‘Nothing to do’ with fee
“The case has nothing to do with what they charged us, although my father is a retired physician, and I will tell you, you pay more to have an MRI done for your animal than what would be charged at the very finest hospital for a human being,” she says.
Beegle is seeking a refund of her vet fees. At Gulf Coast, she says, “I saw grown men sobbing and pulling out three and four credit cards. Luckily, my parents had a $50,000 limit on their card. That was the first thing I was asked: What was the limit on my credit card?”
But Beegle, 36, says she would have paid more to save Fritz. She also says she wishes someone would have told her upfront that Fritz should have been put to sleep. “If he was not able to be saved, I never would have put him through this,” she says. “I am suing them because he suffered. He had feelings. They will not profit off my cat’s pain.”

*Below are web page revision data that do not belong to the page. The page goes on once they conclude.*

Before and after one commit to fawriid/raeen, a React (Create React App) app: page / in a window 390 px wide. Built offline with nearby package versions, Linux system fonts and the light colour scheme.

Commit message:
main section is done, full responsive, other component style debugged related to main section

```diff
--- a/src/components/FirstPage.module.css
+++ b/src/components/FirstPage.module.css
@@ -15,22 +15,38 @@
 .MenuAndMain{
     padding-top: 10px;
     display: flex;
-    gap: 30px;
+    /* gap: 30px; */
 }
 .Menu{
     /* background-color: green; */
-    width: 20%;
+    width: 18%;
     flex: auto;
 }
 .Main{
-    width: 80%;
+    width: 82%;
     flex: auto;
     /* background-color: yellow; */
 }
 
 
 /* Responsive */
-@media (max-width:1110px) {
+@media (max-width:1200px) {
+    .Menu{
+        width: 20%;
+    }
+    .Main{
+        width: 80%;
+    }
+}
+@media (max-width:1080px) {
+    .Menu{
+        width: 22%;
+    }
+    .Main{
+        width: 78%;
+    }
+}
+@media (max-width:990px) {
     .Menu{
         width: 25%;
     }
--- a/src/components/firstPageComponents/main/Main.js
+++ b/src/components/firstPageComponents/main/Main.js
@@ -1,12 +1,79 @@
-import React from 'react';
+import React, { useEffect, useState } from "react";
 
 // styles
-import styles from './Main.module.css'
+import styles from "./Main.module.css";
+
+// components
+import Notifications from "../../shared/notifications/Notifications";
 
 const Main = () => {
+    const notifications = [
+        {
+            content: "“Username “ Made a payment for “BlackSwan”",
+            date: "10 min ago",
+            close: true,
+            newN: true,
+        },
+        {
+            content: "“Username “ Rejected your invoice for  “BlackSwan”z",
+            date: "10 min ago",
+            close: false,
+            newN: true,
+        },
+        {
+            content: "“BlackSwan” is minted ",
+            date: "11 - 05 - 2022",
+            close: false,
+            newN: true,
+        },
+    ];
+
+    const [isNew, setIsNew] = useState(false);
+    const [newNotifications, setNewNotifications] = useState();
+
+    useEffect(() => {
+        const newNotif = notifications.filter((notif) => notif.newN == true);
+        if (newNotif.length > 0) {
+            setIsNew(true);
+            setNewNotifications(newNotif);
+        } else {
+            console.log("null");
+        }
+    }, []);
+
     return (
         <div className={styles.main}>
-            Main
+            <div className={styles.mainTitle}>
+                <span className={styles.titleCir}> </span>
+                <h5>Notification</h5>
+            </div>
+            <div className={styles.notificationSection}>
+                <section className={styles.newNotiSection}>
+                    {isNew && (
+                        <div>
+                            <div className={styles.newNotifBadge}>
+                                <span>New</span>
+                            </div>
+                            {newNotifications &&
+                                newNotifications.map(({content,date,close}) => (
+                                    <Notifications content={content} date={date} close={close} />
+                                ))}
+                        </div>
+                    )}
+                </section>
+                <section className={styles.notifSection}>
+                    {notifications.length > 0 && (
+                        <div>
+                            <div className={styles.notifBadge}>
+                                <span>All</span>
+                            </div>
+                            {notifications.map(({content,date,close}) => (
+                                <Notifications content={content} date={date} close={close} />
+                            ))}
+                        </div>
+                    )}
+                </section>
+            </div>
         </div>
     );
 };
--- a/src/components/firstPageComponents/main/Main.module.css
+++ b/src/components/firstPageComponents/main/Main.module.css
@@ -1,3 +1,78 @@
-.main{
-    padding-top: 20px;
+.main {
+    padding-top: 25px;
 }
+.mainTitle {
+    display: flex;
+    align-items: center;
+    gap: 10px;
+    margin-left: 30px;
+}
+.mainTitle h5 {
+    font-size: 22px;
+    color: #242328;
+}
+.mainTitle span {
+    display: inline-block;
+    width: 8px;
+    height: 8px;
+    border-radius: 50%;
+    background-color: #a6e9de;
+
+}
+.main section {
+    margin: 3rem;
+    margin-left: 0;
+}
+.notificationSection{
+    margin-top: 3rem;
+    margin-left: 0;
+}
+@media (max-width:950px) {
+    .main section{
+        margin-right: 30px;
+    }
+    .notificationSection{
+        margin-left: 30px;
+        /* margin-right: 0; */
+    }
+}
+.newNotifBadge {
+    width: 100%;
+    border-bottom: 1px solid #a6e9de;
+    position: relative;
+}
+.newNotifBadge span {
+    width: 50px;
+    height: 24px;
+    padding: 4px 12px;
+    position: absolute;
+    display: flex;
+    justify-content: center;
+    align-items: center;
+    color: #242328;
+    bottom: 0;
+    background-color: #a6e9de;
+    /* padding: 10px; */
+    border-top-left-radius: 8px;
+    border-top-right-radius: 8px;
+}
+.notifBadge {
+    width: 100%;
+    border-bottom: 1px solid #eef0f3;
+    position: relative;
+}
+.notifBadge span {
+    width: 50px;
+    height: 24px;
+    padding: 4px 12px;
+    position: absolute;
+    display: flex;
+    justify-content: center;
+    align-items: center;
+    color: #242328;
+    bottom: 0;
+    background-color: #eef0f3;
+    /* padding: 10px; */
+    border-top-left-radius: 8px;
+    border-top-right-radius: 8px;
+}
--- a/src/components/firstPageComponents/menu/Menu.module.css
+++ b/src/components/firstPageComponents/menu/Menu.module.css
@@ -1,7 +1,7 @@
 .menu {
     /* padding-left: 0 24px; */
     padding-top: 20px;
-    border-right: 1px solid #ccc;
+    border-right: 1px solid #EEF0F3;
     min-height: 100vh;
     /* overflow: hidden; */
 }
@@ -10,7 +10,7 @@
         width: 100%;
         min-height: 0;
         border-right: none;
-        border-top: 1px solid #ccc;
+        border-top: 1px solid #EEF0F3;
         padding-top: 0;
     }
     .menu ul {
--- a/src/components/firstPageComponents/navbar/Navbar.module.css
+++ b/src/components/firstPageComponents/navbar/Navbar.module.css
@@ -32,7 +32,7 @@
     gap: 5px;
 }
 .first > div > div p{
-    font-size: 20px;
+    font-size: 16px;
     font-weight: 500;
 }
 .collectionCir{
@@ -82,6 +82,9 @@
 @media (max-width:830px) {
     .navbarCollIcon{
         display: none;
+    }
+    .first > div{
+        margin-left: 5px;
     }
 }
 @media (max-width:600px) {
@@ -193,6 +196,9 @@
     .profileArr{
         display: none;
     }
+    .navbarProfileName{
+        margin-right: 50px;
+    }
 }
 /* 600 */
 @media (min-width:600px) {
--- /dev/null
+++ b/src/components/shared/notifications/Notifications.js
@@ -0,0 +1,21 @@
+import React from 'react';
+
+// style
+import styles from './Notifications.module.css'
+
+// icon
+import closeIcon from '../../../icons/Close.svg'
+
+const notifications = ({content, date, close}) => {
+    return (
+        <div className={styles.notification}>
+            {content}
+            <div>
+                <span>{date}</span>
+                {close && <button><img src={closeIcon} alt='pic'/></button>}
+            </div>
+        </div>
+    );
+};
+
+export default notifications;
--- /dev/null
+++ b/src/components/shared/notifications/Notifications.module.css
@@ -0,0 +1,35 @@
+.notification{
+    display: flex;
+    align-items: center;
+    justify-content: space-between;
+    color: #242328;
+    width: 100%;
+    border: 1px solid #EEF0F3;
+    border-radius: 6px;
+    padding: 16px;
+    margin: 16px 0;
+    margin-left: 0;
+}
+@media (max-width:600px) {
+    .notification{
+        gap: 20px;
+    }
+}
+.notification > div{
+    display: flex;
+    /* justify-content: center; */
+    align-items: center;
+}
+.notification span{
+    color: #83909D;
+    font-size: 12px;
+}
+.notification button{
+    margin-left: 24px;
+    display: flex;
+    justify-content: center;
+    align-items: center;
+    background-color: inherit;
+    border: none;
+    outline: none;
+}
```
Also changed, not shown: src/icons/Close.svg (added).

Gulf Coast’s attorney, David Knight, says his clients dispute nearly all of Beegle’s allegations. He says the conversation about the credit card limit never occurred.
Knight also says the vets who treated Fritz gave “appropriate care under the circumstances, consistent with the appropriate standards of care.”

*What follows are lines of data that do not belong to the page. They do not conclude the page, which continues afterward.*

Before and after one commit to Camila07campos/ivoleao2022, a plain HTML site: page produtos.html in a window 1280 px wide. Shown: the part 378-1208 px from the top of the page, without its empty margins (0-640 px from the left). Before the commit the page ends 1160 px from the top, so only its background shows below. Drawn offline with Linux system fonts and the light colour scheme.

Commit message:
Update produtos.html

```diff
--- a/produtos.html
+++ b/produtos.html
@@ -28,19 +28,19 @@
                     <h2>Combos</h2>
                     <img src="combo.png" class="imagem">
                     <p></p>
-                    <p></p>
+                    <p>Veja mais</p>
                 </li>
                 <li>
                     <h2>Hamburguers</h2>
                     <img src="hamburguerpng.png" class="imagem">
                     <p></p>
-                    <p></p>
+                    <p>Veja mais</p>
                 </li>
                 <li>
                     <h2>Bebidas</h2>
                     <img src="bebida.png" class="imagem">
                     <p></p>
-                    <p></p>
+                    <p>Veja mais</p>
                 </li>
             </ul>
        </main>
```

Dorrell, who plans to begin taking depositions this month, says he expects the case to be just as complex as a human malpractice case.
There are other parallels between veterinary malpractice and malpractice cases involving human patients.
Like doctors who treat people, vets express concern that lawsuits will drive up the cost of their malpractice insurance. So far, though, the price of vets’ insurance has been stable for a decade, usually at less than $200 a month.
The parallels have not been lost on Dan Bachi, the lawyer representing vets Jeffrey Sands and John Willie in the Florida case involving Lucky the sheepdog.
“If society is at a point where we need to limit damages to people, should we as a society be awarding money for the loss of pets?” Bachi asks.
“And where do you draw the line? Is it dogs, cats? Is it horses? Is it frogs? Is it my pet snake?”
Other big cases
Courts have seriously considered veterinary malpractice cases only in the past few years. Besides the $39,000 judgment awarded to Bluestone in Orange County, two decisions stand out:
– In 1997, a Kentucky jury awarded $15,000 to the owner of a German shepherd, Sheba, who bled to death after surgery. The jury was instructed that the dog could have an intrinsic value beyond its market value, much like an heirloom.
– In 2000, a judge in Costa Mesa, Calif., awarded almost $28,000 in general and other damages to a woman whose Rottweiler, Lonnie, had to have its teeth capped after a bungled dental surgery.
Bluestone may hold the record for an award in a vet malpractice case, but he has spent more than $350,000 taking it to court.
“Any sane attorney would not take veterinary malpractice cases,” Silver says. “You spend a long time and a lot of money, and you get nothing back.” He says he supports animal rights and takes such cases in order to represent “those who can’t speak for themselves.”
Bachi says the case is “a significant endeavor financially and emotionally” for the vets.
So why don’t the warring parties in Lucky’s case find a way to settle?
“These doctors worked hard to save this animal,” Bachi says. “They feel victimized by this. They feel falsely accused.”
The vets want a jury to decide whether their work fell below accepted standards of care. They say Lucky died from a pre-existing condition that went undiagnosed.
Adam Riff says he has spent $10,000 on the case. His lawsuit alleges that Willie was “defensive and indignant” when the Riffs asked him what went wrong with the anesthesia. Riff says that rather than continue to treat Lucky — who was in an oxygen tent after the dental surgery — Willie sent the Riffs and Lucky to an animal emergency center because it was closing time at Welleby, “and the next day was (Willie’s) day off.”
Riff says that “if he had just told us what happened and said, ‘I’m sorry, forgive me, it was an accident,’ we wouldn’t be doing this.”